The same problem was later used by Ron Garret (aka Erann Gat) on Lisp as an alternative to Java, also from the year 2000.

The instructions given to participants of the latter study (which was slightly adapted from the original paper, and used to implement my own solution in this repository) can be found at flownet.com.

Peter Norvig, after finding out about the Lisp paper, wrote his own Lisp program to solve the problem.

His solution is included in this repository at src/lisp/main.lisp as a baseline for performance measurements (see benchmark.sh).

Structure of this repository

The solution I first came up with is in src/java/Main.java.

Later, I ported Norvig's Lisp solution to Java (src/java/Main2.java) and Rust (src/rust/phone_encoder/src/main.rs).

In order to be able to benchmark the programs, I created a few utilities in Java and Rust:

To run the benchmarks, a shell script, benchmark.sh, is used.

Compiling and running

Requirements

The benchmarks currently require the following tools:

  • Java 16+.
  • Rust and Cargo (tested with rustc 1.53.0 (53cb7b09b 2021-06-17)).
  • SBCL, Steel Bank Common Lisp compiler.

Java

Run this command to compile the Java solutions:

$ javac src/java/*.java -d build

To compile the utilities, run:

$ javac src/java/util/*.java -d build

Rust

Compile the Rust solution:

$ cd src/rust/phone_encoder
$ cargo build --release

Compile the Benchmark runner:

$ cd src/rust/benchmark_runner
$ cargo build --release

Lisp

No compilation is required.

Running

Java

$ java -cp build Main dictionary.txt input.txt

For all programs, you can use the smaller dictionary at tests/words.txt and input file tests/numbers.txt to print just a few results.

Rust

$ cp src/rust/phone_encoder/target/release/phone_encoder .
$ ./phone_encoder dictionary.txt input.txt

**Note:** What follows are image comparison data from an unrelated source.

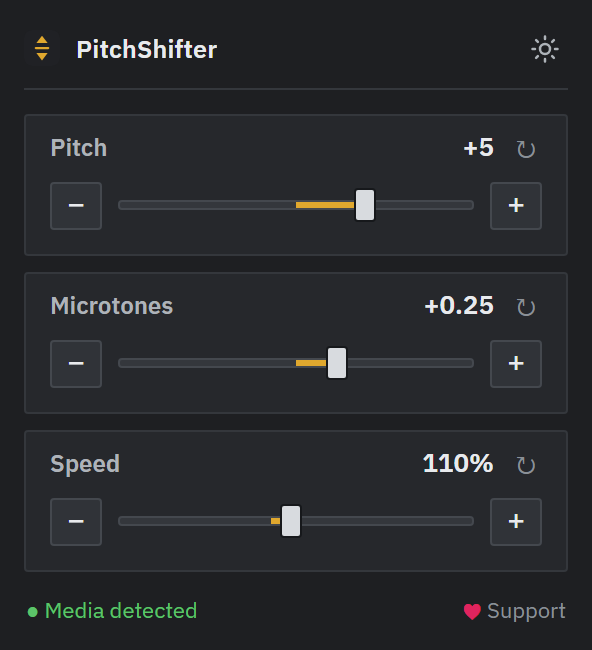
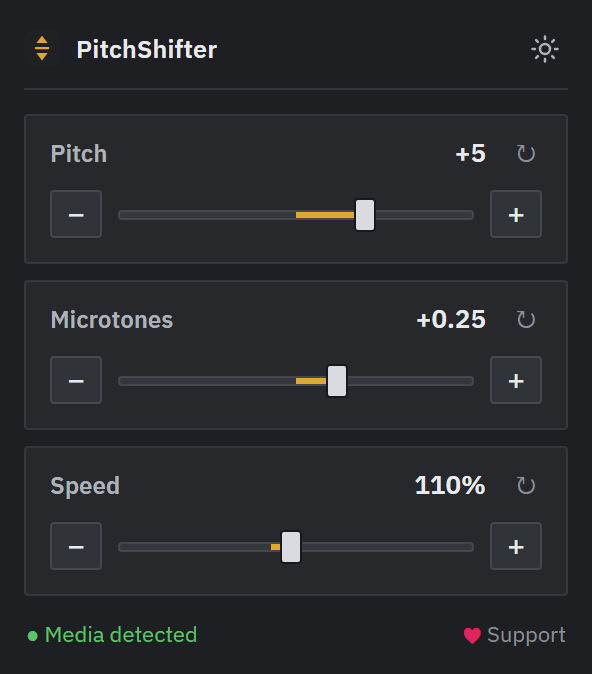
Make values editable: click a number to type it directly

diff --git a/popup/popup.js b/popup/popup.js
@@ -44,9 +44,9 @@ function render() {
     pitchSlider.value = String(pitch);
     microSlider.value = String(micro);
     speedSlider.value = String(speed);
-    pitchValue.textContent = (pitch > 0 ? "+" : "") + pitch;
-    microValue.textContent = (micro > 0 ? "+" : "") + micro.toFixed(2);
-    speedValue.textContent = Math.round(speed * 100) + "%";
+    pitchValue.value = (pitch > 0 ? "+" : "") + pitch;
+    microValue.value = (micro > 0 ? "+" : "") + micro.toFixed(2);
+    speedValue.value = Math.round(speed * 100) + "%";
     fillSlider(pitchSlider, pitch, -12, 12, 0);
     fillSlider(microSlider, micro, -1, 1, 0);
     fillSlider(speedSlider, speed, 0.25, 2, 1);
@@ -118,6 +118,39 @@ document
 document
     .getElementById("speedReset")
     .addEventListener("click", () => setSpeed(1));
+
+// Click a value to type it directly. On focus show the raw number; on Enter
+// or blur parse it, clamp, and reformat. Escape restores.
+function wireValueInput(el, kind) {
+    el.addEventListener("focus", () => {
+        el.value =
+            kind === "pitch"
+                ? String(pitch)
+                : kind === "micro"
+                  ? String(micro)
+                  : String(Math.round(speed * 100));
+        el.select();
+    });
+    el.addEventListener("keydown", (e) => {
+        if (e.key === "Enter") {
+            e.preventDefault();
+            el.blur();
+        } else if (e.key === "Escape") {
+            e.preventDefault();
+            render();
+            el.blur();
+        }
+    });
+    el.addEventListener("blur", () => {
+        const num = parseFloat(el.value.replace(/[^0-9.\-]/g, ""));
+        if (kind === "pitch") setPitch(Number.isFinite(num) ? num : pitch);
+        else if (kind === "micro") setMicro(Number.isFinite(num) ? num : micro);
+        else setSpeed(Number.isFinite(num) ? num / 100 : speed);
+    });
+}
+wireValueInput(pitchValue, "pitch");
+wireValueInput(microValue, "micro");
+wireValueInput(speedValue, "speed");
 
 function setStatus(hasMedia) {
     if (hasMedia) {

diff --git a/popup/popup.html b/popup/popup.html
@@ -52,7 +52,14 @@
       <div class="ghead">
         <span class="glabel">Pitch</span>
         <span class="gright">
-          <span class="val" id="pitchValue">0</span>
+          <input
+            class="val"
+            id="pitchValue"
+            type="text"
+            inputmode="decimal"
+            aria-label="Pitch value"
+            value="0"
+          />
           <button class="reset" id="pitchReset" title="Reset pitch">&#x21BB;</button>
         </span>
       </div>
@@ -67,7 +74,14 @@
       <div class="ghead">
         <span class="glabel">Microtones</span>
         <span class="gright">
-          <span class="val" id="microValue">0.00</span>
+          <input
+            class="val"
+            id="microValue"
+            type="text"
+            inputmode="decimal"
+            aria-label="Microtones value"
+            value="0.00"
+          />
           <button class="reset" id="microReset" title="Reset microtones">&#x21BB;</button>
         </span>
       </div>
@@ -82,7 +96,14 @@
       <div class="ghead">
         <span class="glabel">Speed</span>
         <span class="gright">
-          <span class="val" id="speedValue">100%</span>
+          <input
+            class="val"
+            id="speedValue"
+            type="text"
+            inputmode="decimal"
+            aria-label="Speed value (percent)"
+            value="100%"
+          />
           <button class="reset" id="speedReset" title="Reset speed">&#x21BB;</button>
         </span>
       </div>

diff --git a/popup/popup.css b/popup/popup.css
@@ -205,10 +205,29 @@ body {
 }
 
 .val {
+  width: 54px;
+  padding: 1px 3px;
+  border: 1px solid transparent;
+  border-radius: var(--r);
+  background: transparent;
+  color: var(--text);
+  font-family: inherit;
   font-size: 13px;
   font-weight: 600;
   font-variant-numeric: tabular-nums;
-  color: var(--text);
+  text-align: right;
+  cursor: text;
+  -webkit-appearance: none;
+  appearance: none;
+}
+
+.val:hover {
+  border-color: var(--line-2);
+}
+
+.val:focus {
+  outline: none;
+  border-color: var(--accent);
 }
 
 .reset {
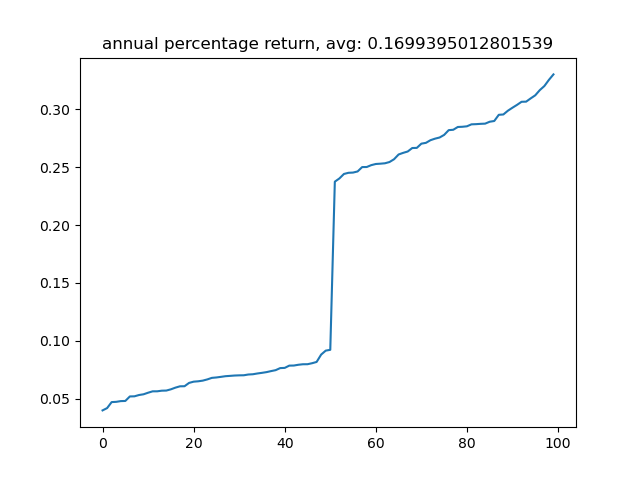
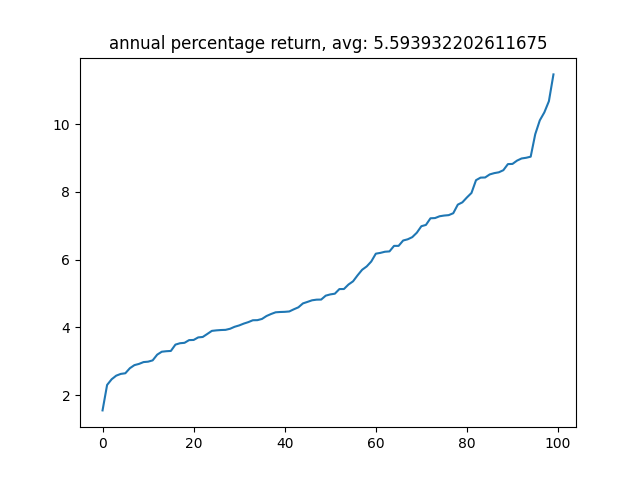
[research/lotterysim] bug fixed with cascade control, round primary feedback precision to .2f

diff --git a/script/research/lotterysim/core/lottery.py b/script/research/lotterysim/core/lottery.py
@@ -42,12 +42,12 @@ class DarkfiTable:
             f = self.secondary_pid.pid_clipped(float(feedback), debug)
 
             if count%EPOCH_LENGTH == 0:
-                acc = self.secondary_pid.acc_percentage()
+                acc = self.secondary_pid.acc()
                 #staked_ratio = self.avg_stake_ratio()
                 reward = self.primary_pid.pid_clipped(acc, debug)
                 self.rewards += [reward]
 
-            rt_range.set_description('issuance {} DRK'.format(sum(self.rewards)))
+            rt_range.set_description('issuance {} DRK, acc: {}'.format(round(sum(self.rewards),2), round(acc,2)))
             #note! thread overhead is 10X slower than sequential node execution!
             for i in range(len(self.darkies)):
                 self.darkies[i].set_sigma_feedback(self.Sigma, feedback, f, count, hp)
@@ -95,7 +95,7 @@ class DarkfiTable:
         avg_apy = self.avg_apy()
         avg_apr = self.avg_apr()
         #print('apy: {}, staked_ratio: {}'.format(avg_apy, stake_ratio))
-        return self.secondary_pid.acc(), avg_apy, avg_reward, stake_ratio, avg_apr
+        return self.secondary_pid.acc_percentage(), avg_apy, avg_reward, stake_ratio, avg_apr
 
     def avg_apy(self):
         return Num(sum([darkie.apy_scaled_to_runningtime(self.rewards) for darkie in self.darkies])/len(self.darkies))

diff --git a/script/research/lotterysim/discrete_instance.py b/script/research/lotterysim/discrete_instance.py
@@ -27,7 +27,8 @@ if __name__ == "__main__":
     for darkie in darkies:
         effective_airdrop+=darkie.stake
     print("network airdrop: {}, staked token: {}/{}% on {} nodes".format(airdrop, effective_airdrop, effective_airdrop/airdrop*100, len(darkies)))
-    dt = DarkfiTable(airdrop, RUNNING_TIME, CONTROLLER_TYPE_DISCRETE, kp=-0.010399999999938556, ki=-0.0365999996461878, kd=0.03840000000000491,  r_kp=-2.53, r_ki=29.5, r_kd=53.77)
+    #dt = DarkfiTable(airdrop, RUNNING_TIME, CONTROLLER_TYPE_DISCRETE, kp=-0.010399999999938556, ki=-0.0365999996461878, kd=0.03840000000000491,  r_kp=-2.53, r_ki=29.5, r_kd=53.77)
+    dt = DarkfiTable(airdrop, RUNNING_TIME, CONTROLLER_TYPE_DISCRETE, kp=-0.010399999999938556, ki=-0.0365999996461878, kd=0.03840000000000491,  r_kp=-0.63, r_ki=3.35, r_kd=-1.11)
     for darkie in darkies:
         dt.add_darkie(darkie)
     acc, avg_apy, avg_reward, stake_ratio, avg_apr = dt.background(rand_running_time=False)

diff --git a/script/research/lotterysim/pid/pid_base.py b/script/research/lotterysim/pid/pid_base.py
@@ -121,8 +121,9 @@ class BasePID:
         self.write_feedback('log' + os.sep + self.type+feedback_hist_file)
         self.write_fval('log'+ os.sep + self.type+output_hist_file)
 
-    def acc(self):
-        return sum(np.array(self.feedback_hist)==self.target)/float(len(self.feedback_hist))
+    def acc(self, window=ACC_WINDOW):
+        windowed_hist = [round(hist, 2) for hist in self.feedback_hist][-1*window:]
+        return sum(np.array(windowed_hist)==self.target)/float(len(windowed_hist))
 
     def acc_percentage(self):
-        return self.acc() * 100
+        return self.acc(window=0) * 100

diff --git a/script/research/lotterysim/primary_discrete_auto_crawler.py b/script/research/lotterysim/primary_discrete_auto_crawler.py
@@ -8,17 +8,17 @@ from core.strategy import random_strategy
 
 AVG_LEN = 10
 
-KP_STEP=10
-KP_SEARCH=0.47
+KP_STEP=5
+KP_SEARCH=0.92
 
-KI_STEP=10
-KI_SEARCH=5.3
+KI_STEP=5
+KI_SEARCH=1.6
 
-KD_STEP=10
-KD_SEARCH=70.77
+KD_STEP=5
+KD_SEARCH=0.1
 
-RUNNING_TIME=1000
-NODES = 10
+RUNNING_TIME=5000
+NODES = 100
 
 SHIFTING = 0.05
 

diff --git a/script/research/lotterysim/core/constants.py b/script/research/lotterysim/core/constants.py
@@ -33,3 +33,5 @@ F_MAX_HP = Num(F_MAX)
 EPSILON_HP = Num(EPSILON)
 REWARD_MIN_HP = Num(REWARD_MIN)
 REWARD_MAX_HP = Num(REWARD_MAX)
+
+ACC_WINDOW = 100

Lisp

$ sbcl --script src/lisp/main.lisp dictionary.txt input.txt

Testing

To verify that your program works correctly execute it with arguments dictionary.txt input.txt, piping its output to a file, say prog_out.txt, then run:

$ diff -q <(sort prog_out.txt) <(sort output.txt)

If diff exits with 0 and does not print anything, your program is good.

The benchmarks generate input files of different sizes by running my Java utility. If you want to try your solution with larger inputs, try this, for example, to generate 50,000 random phone numbers:

$ java -cp build/util util.GeneratePhoneNumbers 50000 > phones_50_000.txt

To partially check your solution works with the larger inputs (the checker cannot guarantee that the digit-substitution algorithm is perfectly correct), run my Java utility as follows:

$ java -cp build/util util.OutputChecker dictionary.txt program_output.txt

Benchmarks

I've published the benchmarks results on a Google Docs Spreadsheet.

To run it yourself, checkout this repository and run:

See the requirements above first.

./benchmark.sh

Adding a new program to the benchmarks

I don't currently intend to accept pull requests to this repository because I used the programs in this repository on an article I wrote on my website and I don't want it to become stale.

However, feel free to fork it and modify it as you see fit!

  1. Add your program to the appropriate folder under src/lang/ (e.g. src/lisp/main.lisp).
  2. If it requires a new compiler, update README.md's Requirements section.
  3. Edit benchmark.sh as follows:
    • if it requires compilation, add the compilation command after the echo "Compiling Rust sources" block.
    • add the command to run your program to the COMMANDS array.

Solutions in other languages

I've found the following other solutions to Prechelt's phone number encoding so far:

This repository includes also Dart and Julia solutions in the dart and julia branches, respectively.

About

Comparison between Java and Common Lisp solutions to a phone-encoding problem described by Prechelt

Resources

Stars

Watchers

Forks

Releases

No releases published

Packages

No packages published